The ChiComs have had a lab set up for about a year to determine if women Olympic athletes are actually, ahem, women.
For more than a year, officials in Beijing have been designing a special laboratory to determine the sex of any athletes taking part in this year's Olympic games. "Suspected athletes will be evaluated from their external appearances by experts and undergo blood tests to examine their sex hormones, genes and chromosomes for sex determination," says Professor Tian Qinjie. The tests will not be conducted on every female athlete, but will be required if serious doubts have been raised about an individual competitor - invariably one competing in the women's events. "The aim is to protect fairness at the games while also protecting the rights of people with abnormal sexual development," he says.

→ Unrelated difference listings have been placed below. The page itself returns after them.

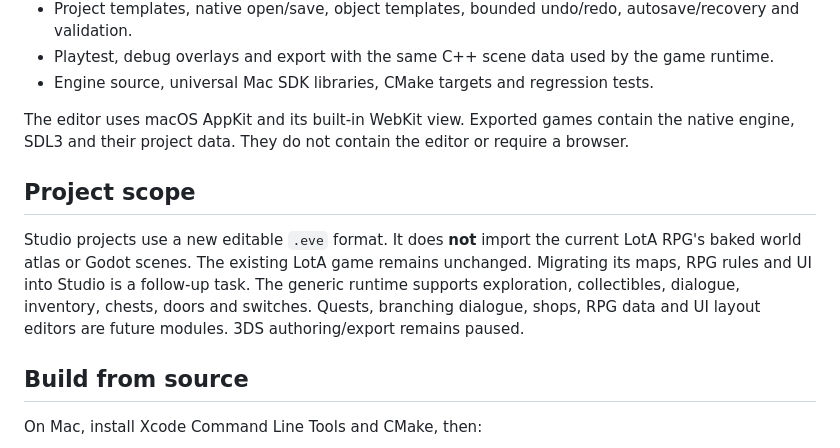
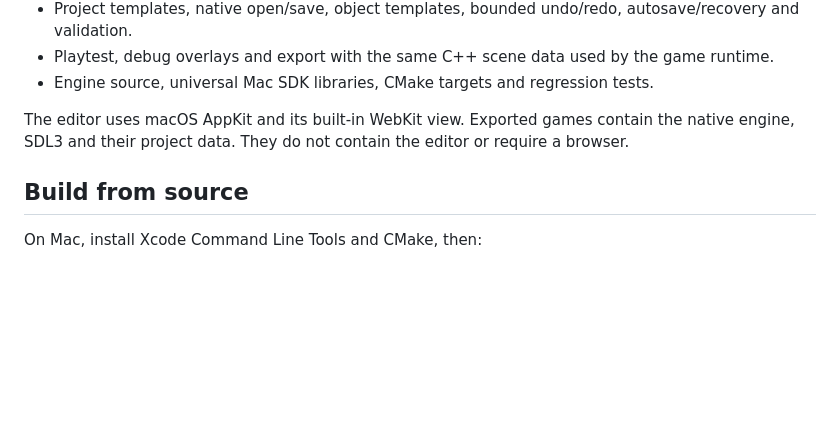
Before and after one commit to eve-n37/EveNGINE, a Markdown page: README.md, the part around the change. Rendered like a GitHub page; blank space fills up the shorter version.

Commit message:
Remove project scope details from README
Removed project scope section from README.

```diff
--- a/README.md
+++ b/README.md
@@ -42,10 +42,6 @@ If macOS blocks a downloaded development app, use Finder's Open action or the ap
 
 The editor uses macOS AppKit and its built-in WebKit view. Exported games contain the native engine, SDL3 and their project data. They do not contain the editor or require a browser.
 
-## Project scope
-
-Studio projects use a new editable `.eve` format. It does **not** import the current LotA RPG's baked world atlas or Godot scenes. The existing LotA game remains unchanged. Migrating its maps, RPG rules and UI into Studio is a follow-up task. The generic runtime supports exploration, collectibles, dialogue, inventory, chests, doors and switches. Quests, branching dialogue, shops, RPG data and UI layout editors are future modules. 3DS authoring/export remains paused.
-
 ## Build from source
 
 On Mac, install Xcode Command Line Tools and CMake, then:
```
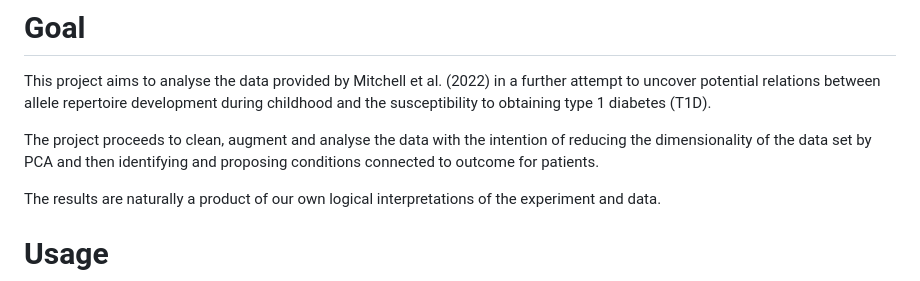
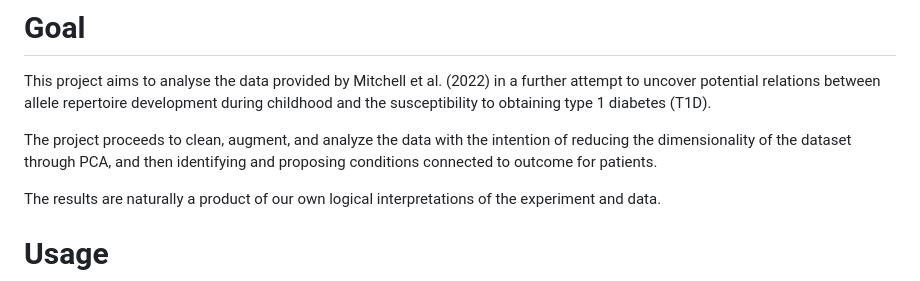
Before and after one commit to rforbiodatascience23/group_21_project, a Markdown page: README.md, the part around the change. Drawn GitHub-style.

Commit message:
adding commas and minor edits

```diff
--- a/README.md
+++ b/README.md
@@ -28,7 +28,7 @@ This dataset comprises a detailed record of immunological and demographic attrib
 
 This project aims to analyse the data provided by Mitchell et al. (2022) in a further attempt to uncover potential relations between allele repertoire development during childhood and the susceptibility to obtaining type 1 diabetes (T1D).
 
-The project proceeds to clean, augment and analyse the data with the intention of reducing the dimensionality of the data set by PCA and then identifying and proposing conditions connected to outcome for patients.
+The project proceeds to clean, augment, and analyze the data with the intention of reducing the dimensionality of the dataset through PCA, and then identifying and proposing conditions connected to outcome for patients.
 
 The results are naturally a product of our own logical interpretations of the experiment and data.
 
```
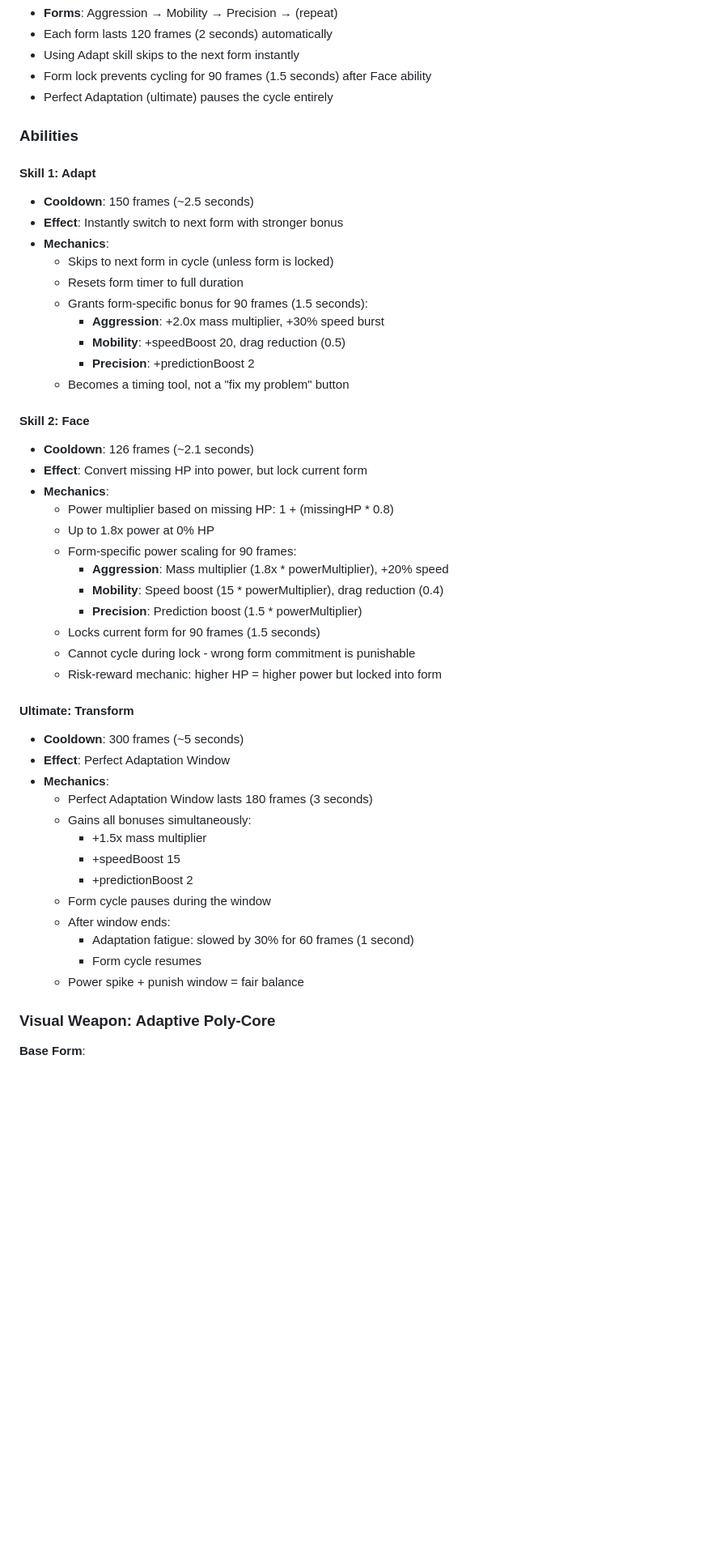
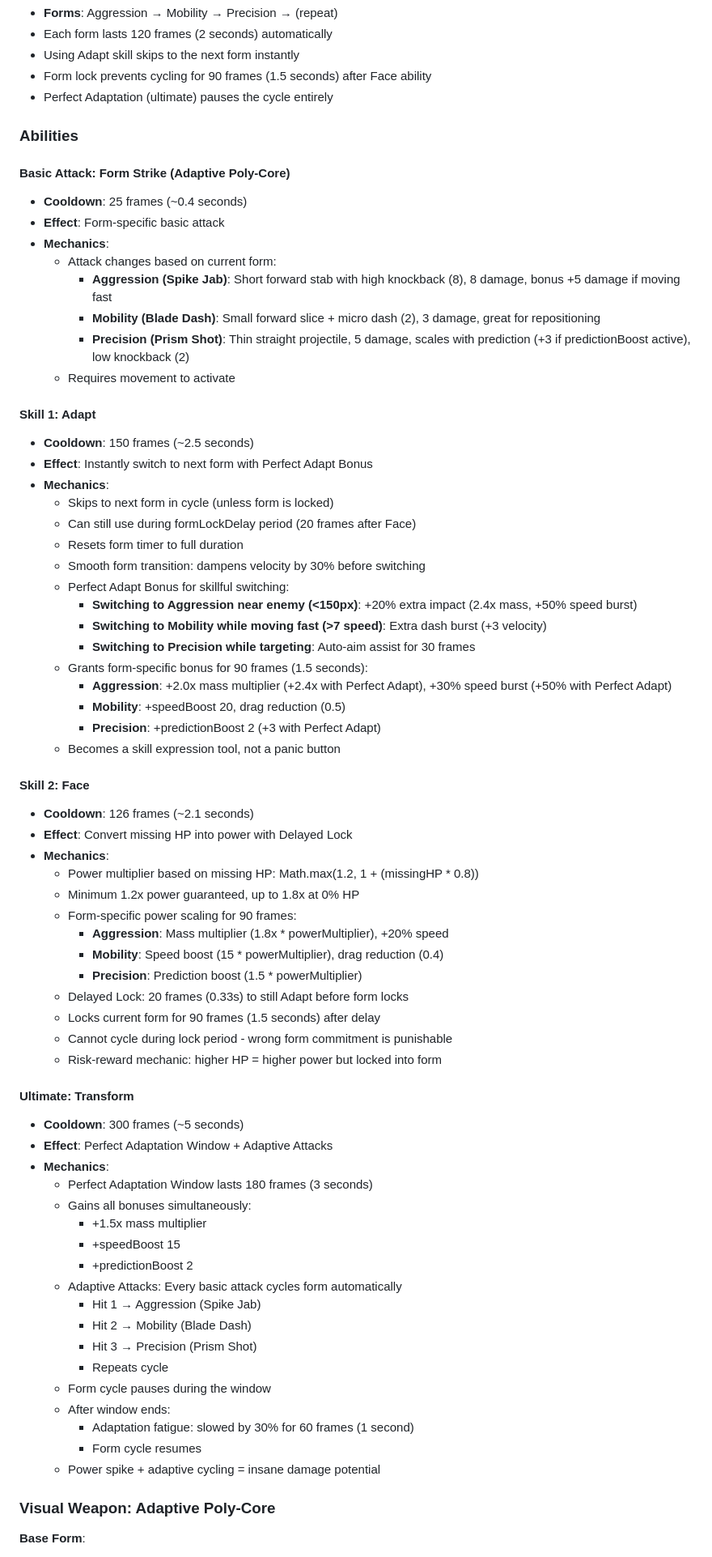
Before and after one commit to maxilaisa/ShapeArena, a Markdown page: CHARACTERS_WIKI.md, the part around one of its changes. Shown at 81% size. Drawn GitHub-style; blank space fills up the shorter version.

```diff
--- a/CHARACTERS_WIKI.md
+++ b/CHARACTERS_WIKI.md
@@ -134,46 +134,68 @@ This wiki documents all characters in Shape Arena, including their abilities, co
 
 ### Abilities
 
+#### Basic Attack: Form Strike (Adaptive Poly-Core)
+- **Cooldown**: 25 frames (~0.4 seconds)
+- **Effect**: Form-specific basic attack
+- **Mechanics**:
+  - Attack changes based on current form:
+    - **Aggression (Spike Jab)**: Short forward stab with high knockback (8), 8 damage, bonus +5 damage if moving fast
+    - **Mobility (Blade Dash)**: Small forward slice + micro dash (2), 3 damage, great for repositioning
+    - **Precision (Prism Shot)**: Thin straight projectile, 5 damage, scales with prediction (+3 if predictionBoost active), low knockback (2)
+  - Requires movement to activate
+
 #### Skill 1: Adapt
 - **Cooldown**: 150 frames (~2.5 seconds)
-- **Effect**: Instantly switch to next form with stronger bonus
+- **Effect**: Instantly switch to next form with Perfect Adapt Bonus
 - **Mechanics**:
   - Skips to next form in cycle (unless form is locked)
+  - Can still use during formLockDelay period (20 frames after Face)
   - Resets form timer to full duration
+  - Smooth form transition: dampens velocity by 30% before switching
+  - Perfect Adapt Bonus for skillful switching:
+    - **Switching to Aggression near enemy (<150px)**: +20% extra impact (2.4x mass, +50% speed burst)
+    - **Switching to Mobility while moving fast (>7 speed)**: Extra dash burst (+3 velocity)
+    - **Switching to Precision while targeting**: Auto-aim assist for 30 frames
   - Grants form-specific bonus for 90 frames (1.5 seconds):
-    - **Aggression**: +2.0x mass multiplier, +30% speed burst
+    - **Aggression**: +2.0x mass multiplier (+2.4x with Perfect Adapt), +30% speed burst (+50% with Perfect Adapt)
     - **Mobility**: +speedBoost 20, drag reduction (0.5)
-    - **Precision**: +predictionBoost 2
-  - Becomes a timing tool, not a "fix my problem" button
+    - **Precision**: +predictionBoost 2 (+3 with Perfect Adapt)
+  - Becomes a skill expression tool, not a panic button
 
 #### Skill 2: Face
 - **Cooldown**: 126 frames (~2.1 seconds)
-- **Effect**: Convert missing HP into power, but lock current form
+- **Effect**: Convert missing HP into power with Delayed Lock
 - **Mechanics**:
-  - Power multiplier based on missing HP: 1 + (missingHP * 0.8)
-  - Up to 1.8x power at 0% HP
+  - Power multiplier based on missing HP: Math.max(1.2, 1 + (missingHP * 0.8))
+  - Minimum 1.2x power guaranteed, up to 1.8x at 0% HP
   - Form-specific power scaling for 90 frames:
     - **Aggression**: Mass multiplier (1.8x * powerMultiplier), +20% speed
     - **Mobility**: Speed boost (15 * powerMultiplier), drag reduction (0.4)
     - **Precision**: Prediction boost (1.5 * powerMultiplier)
-  - Locks current form for 90 frames (1.5 seconds)
-  - Cannot cycle during lock - wrong form commitment is punishable
+  - Delayed Lock: 20 frames (0.33s) to still Adapt before form locks
+  - Locks current form for 90 frames (1.5 seconds) after delay
+  - Cannot cycle during lock period - wrong form commitment is punishable
   - Risk-reward mechanic: higher HP = higher power but locked into form
 
 #### Ultimate: Transform
 - **Cooldown**: 300 frames (~5 seconds)
-- **Effect**: Perfect Adaptation Window
+- **Effect**: Perfect Adaptation Window + Adaptive Attacks
 - **Mechanics**:
   - Perfect Adaptation Window lasts 180 frames (3 seconds)
   - Gains all bonuses simultaneously:
     - +1.5x mass multiplier
     - +speedBoost 15
     - +predictionBoost 2
+  - Adaptive Attacks: Every basic attack cycles form automatically
+    - Hit 1 → Aggression (Spike Jab)
+    - Hit 2 → Mobility (Blade Dash)
+    - Hit 3 → Precision (Prism Shot)
+    - Repeats cycle
   - Form cycle pauses during the window
   - After window ends:
     - Adaptation fatigue: slowed by 30% for 60 frames (1 second)
     - Form cycle resumes
-  - Power spike + punish window = fair balance
+  - Power spike + adaptive cycling = insane damage potential
 
 ### Visual Weapon: Adaptive Poly-Core
 
```
Also changed, not shown: other parts of CHARACTERS_WIKI.md (+121 -31 lines).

Near the end of the article are stories of past Olympic athletes with gender issues. My personal favorite is the tale of Dora Ratjen, who was a 1936 German Olympic woman high jumper by day, and a male waiter named Hermann by night.